Almamon

, caliph of Bagdat, a philosopher and astronomer in the beginning of the ninth century, ascended the throne in the year 814. He was the son of Harun-AlRashid, and the grandson of Almanzor. His name is otherwise written Mamon, Almaon, Almamun, Alamoun, or Al-Maimon. Having been educated with great care, and with a love for the liberal sciences, he applied himself to cultivate and encourage them in his own country. For this purpose he requested the Greek emperors to supply him with such books on philosophy as they had among them; and he collected skilful interpreters to translate them into the Arabic language. He also encouraged his subjects to study them; frequenting the meetings of the learned, and assisting in their exercises and deliberations. He caused Ptolemy’s Almagest to be translated in the year 827; and in his reign, and doubtless by his encouragement, an astronomer of Bagdat, named Habash, composed three sets of astronomical tables. Almamon himself, however, made many astronomical observations, concerning the obliquity of the ecliptic, and caused skilful observers to procure proper instruments to be made, and to exercise themselves in such observations. Under his auspices also a degree of the meridian was measured; and he revived the sciences in the East so successfully that many learned men were found, not only in his own time, but after him, in a country where the study of the sciences had long been forgotten. This learned king died near Tarsus in Cilicia, by having eaten too freely of dates, on his return from a military expedition, in the year 833, in the 48th or 49th year of his age. 2

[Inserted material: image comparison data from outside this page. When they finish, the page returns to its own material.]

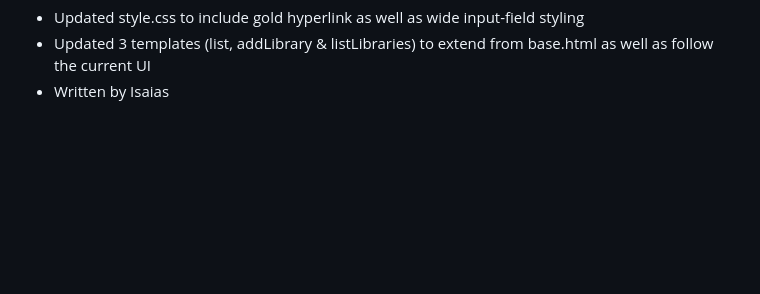
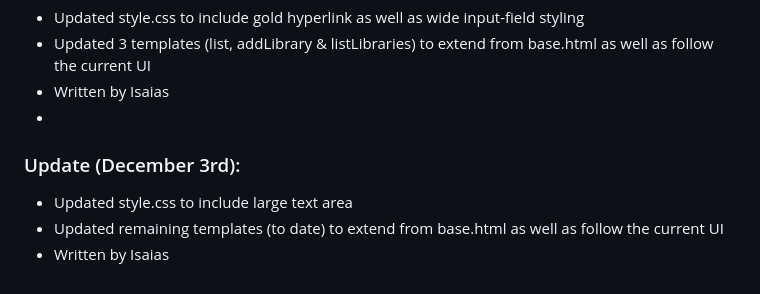
Before and after one commit to quatrerw462/CEN4090L, a Markdown page: README.md, the part around the change. Rendered like a GitHub page; blank space fills up the shorter version.

```diff
--- a/README.md
+++ b/README.md
@@ -78,3 +78,9 @@
 - Updated style.css to include gold hyperlink as well as wide input-field styling
 - Updated 3 templates (list, addLibrary & listLibraries) to extend from base.html as well as follow the current UI
 - Written by Isaias
+-
+<h3>Update (December 3rd):</h3>
+
+- Updated style.css to include large text area
+- Updated remaining templates (to date) to extend from base.html as well as follow the current UI
+- Written by Isaias
```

2

Univ. History. Brucker. —Hutton’s Mathematical Dictionary.